The Next Frontier is Your Mind: Neurotechnologies, Human Rights, and the Battle for Your Brain

Tue May 14th 2024, 4:30 - 6:00pm
Event Sponsor
Center for Human Rights and International Justice
Law School
559 Nathon Abbott Way, Stanford, CA 94305

Emerging technologies are evolving at an astonishing pace. Nowhere is this more apparent than in the field of neurotechnology, which refers to devices capable of recording, interpreting, or altering brain activity. Neurotechnology has long been used in scientific settings, pioneering both brain research and medical breakthroughs; in recent years, neurotechnology has allowed patients with paralysis to regain the ability to communicate, and helped blind people reclaim partial vision. Recently, neurotechnology has expanded beyond medical settings into the consumer world, with a host of products entering the market that allow consumers and companies to access intimate brain data. Among others, these products include brain training kits, sleep aids, devices that track levels of focus, and toy helicopters that consumers fly using concentration.  This brings great promise of innovation and development, but also pressing concerns, particularly given privacy risks, rapid advances in the capacity to decode brain scans using generative AI, and the possibility of mental interference. 

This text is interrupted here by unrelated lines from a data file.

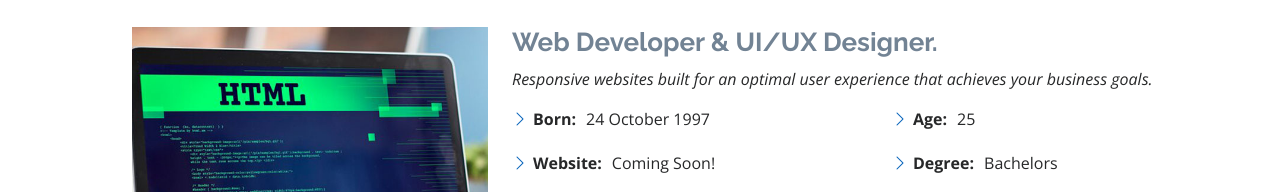
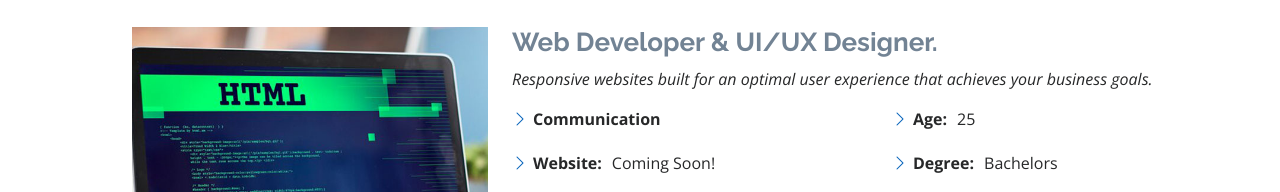
Before and after one commit to ntegeoscar/ntegeoscar.github.io, a plain HTML site: page index.html in a window 1280 px wide. Shown: the part 989-1181 px from the top of the page. Drawn offline with nearby package versions, Linux system fonts and the light colour scheme.

Commit message:
Update index.html

```diff
--- a/index.html
+++ b/index.html
@@ -94,7 +94,7 @@
             <div class="row">
               <div class="col-lg-6">
                 <ul>
-                  <li><i class="bi bi-chevron-right"></i> <strong>Born:</strong> <span>24 October 1997</span></li>
+                  <li><i class="bi bi-chevron-right"></i> <strong>Communication</strong> <span></span></li>
                   <li><i class="bi bi-chevron-right"></i> <strong>Website:</strong> <span>Coming Soon!</span></li>
                   <li><i class="bi bi-chevron-right"></i> <strong>Phone:</strong> <span>+250 782 745 864</span></li>
                   <li><i class="bi bi-chevron-right"></i> <strong>City:</strong> <span>Kigali, Rwanda</span></li>
```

In the Center for Human Rights and International Justice’s Annual Public Lecture, international human rights lawyer Jared Genser will discuss the unique human rights challenges posed by neurotechnologies.  Speaking as co-founder and General Counsel of the "Neurorights" Foundation, Genser will examine the ways in which neurotechnology has the potential to change what it means to be human. In particular, he will discuss how the loss of mental privacy and the risk of mental manipulation present challenges that were previously unimagined and which demand immediate action. He will explore the implications of neurotechnology on existing legal, ethical, and regulatory regimes, pulling directly from his experience advising the United Nations, industry partners, and governments around the world. As a way forward, Genser will introduce the notion of “neurorights”, which involves further interpreting existing human rights law to safeguard the right to mental integrity, the right to mental agency, the right to mental privacy, the right to fair access to mental augmentation, and the right to protection from algorithmic bias.The neurorights movement, he will argue, is necessary to prevent against the misuse and abuse of neurotechnology before it’s too late.

Speaker Biography:

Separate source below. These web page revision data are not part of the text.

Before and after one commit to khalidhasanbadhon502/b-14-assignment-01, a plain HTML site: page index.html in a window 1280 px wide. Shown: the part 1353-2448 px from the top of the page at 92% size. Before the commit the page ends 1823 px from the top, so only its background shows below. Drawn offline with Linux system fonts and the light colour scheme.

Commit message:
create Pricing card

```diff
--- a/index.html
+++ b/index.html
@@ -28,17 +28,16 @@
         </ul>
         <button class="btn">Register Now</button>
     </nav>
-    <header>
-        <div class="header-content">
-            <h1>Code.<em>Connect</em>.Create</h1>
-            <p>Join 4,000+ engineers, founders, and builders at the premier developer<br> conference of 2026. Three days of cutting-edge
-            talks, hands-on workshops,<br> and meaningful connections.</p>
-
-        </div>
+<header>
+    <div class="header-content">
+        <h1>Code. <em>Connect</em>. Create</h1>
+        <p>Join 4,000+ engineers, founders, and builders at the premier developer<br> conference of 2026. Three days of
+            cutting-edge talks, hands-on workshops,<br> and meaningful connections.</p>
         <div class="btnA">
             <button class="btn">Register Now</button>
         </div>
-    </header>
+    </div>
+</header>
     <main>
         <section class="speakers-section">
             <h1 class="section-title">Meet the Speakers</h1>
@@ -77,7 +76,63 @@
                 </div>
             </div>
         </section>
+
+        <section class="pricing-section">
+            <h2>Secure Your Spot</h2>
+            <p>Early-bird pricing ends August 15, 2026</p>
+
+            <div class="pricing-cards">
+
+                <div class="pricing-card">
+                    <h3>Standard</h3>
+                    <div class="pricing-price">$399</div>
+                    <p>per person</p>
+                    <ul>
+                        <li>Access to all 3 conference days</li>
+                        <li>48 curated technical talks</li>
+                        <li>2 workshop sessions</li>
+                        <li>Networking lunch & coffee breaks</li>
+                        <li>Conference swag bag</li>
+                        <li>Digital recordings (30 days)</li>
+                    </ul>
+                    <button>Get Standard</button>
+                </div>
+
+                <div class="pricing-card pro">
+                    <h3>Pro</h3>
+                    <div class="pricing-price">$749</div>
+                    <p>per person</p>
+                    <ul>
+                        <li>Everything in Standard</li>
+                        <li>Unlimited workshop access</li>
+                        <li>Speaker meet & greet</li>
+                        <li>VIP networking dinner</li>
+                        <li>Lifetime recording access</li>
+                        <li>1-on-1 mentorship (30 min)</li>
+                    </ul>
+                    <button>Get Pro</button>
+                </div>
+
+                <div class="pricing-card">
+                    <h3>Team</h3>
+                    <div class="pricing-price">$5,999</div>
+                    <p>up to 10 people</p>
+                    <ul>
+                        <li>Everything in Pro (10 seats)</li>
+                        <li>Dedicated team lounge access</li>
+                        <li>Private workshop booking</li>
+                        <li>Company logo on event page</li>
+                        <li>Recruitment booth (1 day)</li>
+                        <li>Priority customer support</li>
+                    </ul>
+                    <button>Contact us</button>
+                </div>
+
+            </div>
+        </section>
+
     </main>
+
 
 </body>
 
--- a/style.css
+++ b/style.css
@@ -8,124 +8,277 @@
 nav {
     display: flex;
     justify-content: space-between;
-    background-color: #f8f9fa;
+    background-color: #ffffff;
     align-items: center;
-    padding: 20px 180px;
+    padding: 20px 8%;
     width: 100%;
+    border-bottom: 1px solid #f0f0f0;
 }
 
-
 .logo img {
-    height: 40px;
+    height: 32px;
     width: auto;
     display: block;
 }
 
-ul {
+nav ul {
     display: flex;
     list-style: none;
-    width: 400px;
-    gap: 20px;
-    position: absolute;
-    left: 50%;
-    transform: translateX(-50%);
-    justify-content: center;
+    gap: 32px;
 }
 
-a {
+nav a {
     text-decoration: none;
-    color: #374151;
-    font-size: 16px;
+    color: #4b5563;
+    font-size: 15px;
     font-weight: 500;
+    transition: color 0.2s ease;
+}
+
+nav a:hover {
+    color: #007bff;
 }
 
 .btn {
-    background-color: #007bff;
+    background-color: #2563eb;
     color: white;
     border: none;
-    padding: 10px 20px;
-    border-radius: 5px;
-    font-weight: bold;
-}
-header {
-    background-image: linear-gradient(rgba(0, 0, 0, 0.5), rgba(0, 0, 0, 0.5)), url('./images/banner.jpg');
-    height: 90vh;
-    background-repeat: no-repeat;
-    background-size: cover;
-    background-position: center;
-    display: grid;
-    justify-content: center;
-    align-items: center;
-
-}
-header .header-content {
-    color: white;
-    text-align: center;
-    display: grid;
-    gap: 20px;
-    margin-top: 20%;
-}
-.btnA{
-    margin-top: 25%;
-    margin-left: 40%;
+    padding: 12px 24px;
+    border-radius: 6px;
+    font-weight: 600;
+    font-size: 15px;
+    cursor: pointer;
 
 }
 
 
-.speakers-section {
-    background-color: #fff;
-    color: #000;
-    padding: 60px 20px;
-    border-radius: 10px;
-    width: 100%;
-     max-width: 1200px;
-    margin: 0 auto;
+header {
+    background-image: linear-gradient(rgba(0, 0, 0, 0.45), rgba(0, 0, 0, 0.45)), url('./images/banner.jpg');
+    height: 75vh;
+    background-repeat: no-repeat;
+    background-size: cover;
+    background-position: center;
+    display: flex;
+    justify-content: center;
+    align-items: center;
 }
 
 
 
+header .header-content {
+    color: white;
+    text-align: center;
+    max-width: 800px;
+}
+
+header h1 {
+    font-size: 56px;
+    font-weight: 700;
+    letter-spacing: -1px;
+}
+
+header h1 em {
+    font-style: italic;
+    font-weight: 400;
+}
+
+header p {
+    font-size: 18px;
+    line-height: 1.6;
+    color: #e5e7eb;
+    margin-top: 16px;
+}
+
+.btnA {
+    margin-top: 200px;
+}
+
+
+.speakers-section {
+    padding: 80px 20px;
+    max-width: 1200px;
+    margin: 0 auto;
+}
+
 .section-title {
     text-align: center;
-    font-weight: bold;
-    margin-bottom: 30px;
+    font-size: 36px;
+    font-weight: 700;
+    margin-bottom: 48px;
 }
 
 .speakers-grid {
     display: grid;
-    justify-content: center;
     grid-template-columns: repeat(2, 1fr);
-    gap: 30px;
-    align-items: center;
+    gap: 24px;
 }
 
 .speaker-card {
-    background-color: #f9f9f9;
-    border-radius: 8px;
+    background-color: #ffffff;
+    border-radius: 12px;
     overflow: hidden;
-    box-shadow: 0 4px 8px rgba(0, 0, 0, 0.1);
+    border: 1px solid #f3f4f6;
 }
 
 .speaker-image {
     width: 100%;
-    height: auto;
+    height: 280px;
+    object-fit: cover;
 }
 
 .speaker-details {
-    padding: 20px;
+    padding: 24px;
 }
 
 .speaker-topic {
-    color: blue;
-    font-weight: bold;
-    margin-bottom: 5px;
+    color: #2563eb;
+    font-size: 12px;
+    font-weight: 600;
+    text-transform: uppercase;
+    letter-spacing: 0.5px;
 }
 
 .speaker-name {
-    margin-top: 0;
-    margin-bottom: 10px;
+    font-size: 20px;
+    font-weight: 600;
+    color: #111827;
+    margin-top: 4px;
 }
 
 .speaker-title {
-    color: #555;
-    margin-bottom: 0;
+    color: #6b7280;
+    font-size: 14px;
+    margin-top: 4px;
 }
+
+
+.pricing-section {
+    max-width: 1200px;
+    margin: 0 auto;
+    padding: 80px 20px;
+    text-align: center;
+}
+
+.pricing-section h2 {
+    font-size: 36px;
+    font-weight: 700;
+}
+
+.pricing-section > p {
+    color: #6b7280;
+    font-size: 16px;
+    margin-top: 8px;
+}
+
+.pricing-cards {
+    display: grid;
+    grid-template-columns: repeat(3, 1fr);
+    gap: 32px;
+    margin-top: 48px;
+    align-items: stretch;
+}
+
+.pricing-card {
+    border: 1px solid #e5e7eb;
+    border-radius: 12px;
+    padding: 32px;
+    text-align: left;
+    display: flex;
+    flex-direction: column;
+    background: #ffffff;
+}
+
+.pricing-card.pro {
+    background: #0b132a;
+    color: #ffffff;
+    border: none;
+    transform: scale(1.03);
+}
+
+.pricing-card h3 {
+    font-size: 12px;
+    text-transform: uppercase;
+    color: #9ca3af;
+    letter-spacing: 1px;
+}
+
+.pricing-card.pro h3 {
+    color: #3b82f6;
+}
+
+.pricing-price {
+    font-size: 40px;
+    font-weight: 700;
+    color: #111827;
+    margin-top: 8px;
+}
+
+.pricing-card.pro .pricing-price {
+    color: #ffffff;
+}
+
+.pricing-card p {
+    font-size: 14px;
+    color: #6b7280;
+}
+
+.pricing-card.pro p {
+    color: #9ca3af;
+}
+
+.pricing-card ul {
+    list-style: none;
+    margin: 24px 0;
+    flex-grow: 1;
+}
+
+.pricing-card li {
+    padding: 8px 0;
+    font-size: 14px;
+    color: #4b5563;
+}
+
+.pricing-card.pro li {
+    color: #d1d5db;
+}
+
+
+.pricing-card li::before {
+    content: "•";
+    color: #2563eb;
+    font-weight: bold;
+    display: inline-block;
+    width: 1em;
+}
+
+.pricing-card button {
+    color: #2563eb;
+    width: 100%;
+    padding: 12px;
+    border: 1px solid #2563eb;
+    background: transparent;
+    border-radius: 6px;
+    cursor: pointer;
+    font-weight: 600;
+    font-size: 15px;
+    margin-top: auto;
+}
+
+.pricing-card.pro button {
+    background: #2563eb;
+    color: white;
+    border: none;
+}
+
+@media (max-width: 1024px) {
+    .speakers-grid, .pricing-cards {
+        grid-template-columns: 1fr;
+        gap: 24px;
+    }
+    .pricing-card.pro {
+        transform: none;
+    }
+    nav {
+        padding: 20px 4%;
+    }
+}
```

Jared Genser, an esteemed international human rights lawyer for over twenty years, serves as Managing Director of Perseus Strategies, a public interest law firm, and as Special Advisor on the Responsibility to Protect to the Organization of American States, while also acting as outside General Counsel to the Neurorights Foundation. Referred to as "The Extractor'' by the New York Times for his global efforts in freeing political prisoners, Genser has provided pro bono counsel to five Nobel Peace Prize Laureates, including Aung San Suu Kyi, Liu Xiaobo, and Ales Bialiatski. 

His career spans partnerships at DLA Piper LLP, management consulting with McKinsey & Company, and teaching positions at Georgetown University Law Center, University of Pennsylvania Law School, and University of Michigan Law School. He has held prestigious fellowships at Harvard University's Carr Center for Human Rights Policy and the National Endowment for Democracy, and was named one of "40 Under 40: Washington's Rising Stars" by the National Law Journal. 

Genser is the founder of Freedom Now, an NGO dedicated to freeing prisoners of conscience worldwide. He holds degrees from Cornell University, Harvard University's John F. Kennedy School of Government, and the University of Michigan Law School. 

An accomplished author and editor, Genser has received numerous awards, including the American Bar Association’s International Human Rights Award and the Tällberg Eliasson Global Leadership Prize, and is actively engaged in various professional associations.

This event is co-sponsored by the Stanford Immigration and Human Right Law Association.  

To view a map of room 290 at the Stanford Law School follow this link.